▸ **Exercise aim**
Which of the lines below holds the string "Ramazan"? Copy every line that does.

▸ **Data to examine**
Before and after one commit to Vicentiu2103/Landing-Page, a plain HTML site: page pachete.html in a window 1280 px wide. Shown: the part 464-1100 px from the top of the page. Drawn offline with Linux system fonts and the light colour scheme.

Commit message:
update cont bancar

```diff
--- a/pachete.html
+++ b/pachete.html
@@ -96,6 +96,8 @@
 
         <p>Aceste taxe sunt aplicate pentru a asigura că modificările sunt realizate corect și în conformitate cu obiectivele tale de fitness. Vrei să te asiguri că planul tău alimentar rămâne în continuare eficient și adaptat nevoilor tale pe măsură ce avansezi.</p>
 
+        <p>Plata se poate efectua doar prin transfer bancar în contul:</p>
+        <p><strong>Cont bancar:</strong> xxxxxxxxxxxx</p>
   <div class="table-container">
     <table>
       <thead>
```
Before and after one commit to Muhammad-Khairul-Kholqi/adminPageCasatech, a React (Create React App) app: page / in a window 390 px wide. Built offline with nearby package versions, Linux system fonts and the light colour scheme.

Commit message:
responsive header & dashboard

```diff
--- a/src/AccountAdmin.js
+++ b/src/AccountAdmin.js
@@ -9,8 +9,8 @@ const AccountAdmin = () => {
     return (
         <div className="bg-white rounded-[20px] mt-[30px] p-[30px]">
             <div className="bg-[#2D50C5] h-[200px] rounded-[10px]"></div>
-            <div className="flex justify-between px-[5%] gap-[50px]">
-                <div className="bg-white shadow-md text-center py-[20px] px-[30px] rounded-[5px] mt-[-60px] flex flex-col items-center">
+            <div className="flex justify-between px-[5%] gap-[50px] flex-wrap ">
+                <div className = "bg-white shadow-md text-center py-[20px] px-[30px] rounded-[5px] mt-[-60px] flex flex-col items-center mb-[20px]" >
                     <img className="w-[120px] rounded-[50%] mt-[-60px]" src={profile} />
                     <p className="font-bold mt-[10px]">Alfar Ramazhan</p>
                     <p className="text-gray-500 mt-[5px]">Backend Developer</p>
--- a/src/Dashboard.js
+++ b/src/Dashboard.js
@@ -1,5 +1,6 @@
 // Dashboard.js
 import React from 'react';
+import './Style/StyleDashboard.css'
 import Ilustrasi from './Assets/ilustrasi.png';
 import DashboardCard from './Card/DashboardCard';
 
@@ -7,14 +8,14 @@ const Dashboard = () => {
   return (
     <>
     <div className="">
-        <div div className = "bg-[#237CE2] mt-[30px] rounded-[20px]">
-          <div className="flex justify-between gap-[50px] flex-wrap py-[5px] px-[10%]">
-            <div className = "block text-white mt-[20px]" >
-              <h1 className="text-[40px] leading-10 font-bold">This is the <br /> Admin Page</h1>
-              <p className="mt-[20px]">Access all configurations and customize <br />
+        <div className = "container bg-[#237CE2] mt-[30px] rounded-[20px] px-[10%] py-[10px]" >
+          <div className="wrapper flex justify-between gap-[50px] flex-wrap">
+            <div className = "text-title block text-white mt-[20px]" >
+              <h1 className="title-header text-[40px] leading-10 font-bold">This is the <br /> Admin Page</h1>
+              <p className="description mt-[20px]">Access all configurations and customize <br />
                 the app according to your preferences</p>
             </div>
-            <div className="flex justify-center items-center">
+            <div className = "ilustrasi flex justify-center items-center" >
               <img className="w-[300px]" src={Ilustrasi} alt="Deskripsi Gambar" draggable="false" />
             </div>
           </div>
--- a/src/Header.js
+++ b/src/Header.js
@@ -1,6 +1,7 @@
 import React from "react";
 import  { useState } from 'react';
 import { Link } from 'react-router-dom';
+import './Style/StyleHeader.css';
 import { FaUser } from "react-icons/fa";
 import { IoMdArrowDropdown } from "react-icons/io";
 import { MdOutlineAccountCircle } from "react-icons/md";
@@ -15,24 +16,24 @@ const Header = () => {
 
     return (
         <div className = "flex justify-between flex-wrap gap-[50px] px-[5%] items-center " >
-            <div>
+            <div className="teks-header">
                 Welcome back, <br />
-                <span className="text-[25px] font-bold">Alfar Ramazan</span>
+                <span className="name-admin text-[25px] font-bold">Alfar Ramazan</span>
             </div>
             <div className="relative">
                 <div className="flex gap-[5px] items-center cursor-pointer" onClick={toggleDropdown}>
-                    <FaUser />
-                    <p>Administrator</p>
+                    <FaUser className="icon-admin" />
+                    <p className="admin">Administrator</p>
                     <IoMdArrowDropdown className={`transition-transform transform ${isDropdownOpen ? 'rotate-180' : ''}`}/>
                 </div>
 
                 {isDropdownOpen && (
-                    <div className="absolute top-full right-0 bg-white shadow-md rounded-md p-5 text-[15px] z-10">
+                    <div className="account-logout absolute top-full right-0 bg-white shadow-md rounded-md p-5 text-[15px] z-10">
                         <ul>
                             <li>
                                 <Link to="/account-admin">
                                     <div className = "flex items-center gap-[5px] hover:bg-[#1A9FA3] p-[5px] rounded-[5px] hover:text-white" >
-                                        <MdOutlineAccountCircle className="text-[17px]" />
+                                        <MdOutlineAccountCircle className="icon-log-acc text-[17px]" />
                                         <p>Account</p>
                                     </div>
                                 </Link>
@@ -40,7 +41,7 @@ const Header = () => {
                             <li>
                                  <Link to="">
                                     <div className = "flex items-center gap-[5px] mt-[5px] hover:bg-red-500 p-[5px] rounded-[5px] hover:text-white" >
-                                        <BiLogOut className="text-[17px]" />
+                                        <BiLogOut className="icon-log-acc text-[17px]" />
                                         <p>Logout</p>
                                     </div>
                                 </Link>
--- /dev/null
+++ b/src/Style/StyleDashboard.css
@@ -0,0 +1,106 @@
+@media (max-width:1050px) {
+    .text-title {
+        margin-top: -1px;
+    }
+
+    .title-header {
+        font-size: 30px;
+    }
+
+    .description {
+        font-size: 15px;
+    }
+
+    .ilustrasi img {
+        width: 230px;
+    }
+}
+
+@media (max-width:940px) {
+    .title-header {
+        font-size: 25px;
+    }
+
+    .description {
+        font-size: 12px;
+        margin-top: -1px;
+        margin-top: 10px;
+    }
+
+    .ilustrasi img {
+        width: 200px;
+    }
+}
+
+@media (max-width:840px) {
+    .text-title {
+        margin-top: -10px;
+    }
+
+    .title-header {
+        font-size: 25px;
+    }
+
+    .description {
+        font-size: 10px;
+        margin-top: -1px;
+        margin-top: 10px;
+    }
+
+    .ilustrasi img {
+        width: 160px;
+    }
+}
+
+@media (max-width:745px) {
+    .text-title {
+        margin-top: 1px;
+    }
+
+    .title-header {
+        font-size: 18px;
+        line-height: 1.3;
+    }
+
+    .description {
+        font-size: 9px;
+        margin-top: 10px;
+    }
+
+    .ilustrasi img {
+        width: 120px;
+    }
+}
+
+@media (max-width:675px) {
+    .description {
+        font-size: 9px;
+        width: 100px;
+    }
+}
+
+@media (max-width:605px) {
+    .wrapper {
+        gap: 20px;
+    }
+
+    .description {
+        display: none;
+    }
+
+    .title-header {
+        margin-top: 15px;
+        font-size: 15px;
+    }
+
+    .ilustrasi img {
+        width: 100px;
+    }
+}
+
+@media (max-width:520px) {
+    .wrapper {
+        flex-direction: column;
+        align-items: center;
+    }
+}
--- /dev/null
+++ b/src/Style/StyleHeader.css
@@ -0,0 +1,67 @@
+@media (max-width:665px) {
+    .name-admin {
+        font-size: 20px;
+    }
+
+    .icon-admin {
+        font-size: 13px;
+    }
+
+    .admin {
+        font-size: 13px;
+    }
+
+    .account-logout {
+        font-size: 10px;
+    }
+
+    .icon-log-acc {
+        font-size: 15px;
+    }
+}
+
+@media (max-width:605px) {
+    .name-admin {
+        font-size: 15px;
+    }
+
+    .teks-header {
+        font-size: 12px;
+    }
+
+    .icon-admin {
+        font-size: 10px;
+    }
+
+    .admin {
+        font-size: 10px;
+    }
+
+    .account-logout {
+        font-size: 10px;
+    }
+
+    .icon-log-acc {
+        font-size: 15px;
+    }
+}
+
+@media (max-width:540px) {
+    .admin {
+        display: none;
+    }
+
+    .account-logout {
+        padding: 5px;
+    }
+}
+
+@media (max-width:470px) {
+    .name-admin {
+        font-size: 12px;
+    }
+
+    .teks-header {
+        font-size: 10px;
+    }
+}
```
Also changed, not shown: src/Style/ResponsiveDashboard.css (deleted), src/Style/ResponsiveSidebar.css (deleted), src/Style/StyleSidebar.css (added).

▸ **Exercise result**
-                <span className="text-[25px] font-bold">Alfar Ramazan</span>
+                <span className="name-admin text-[25px] font-bold">Alfar Ramazan</span>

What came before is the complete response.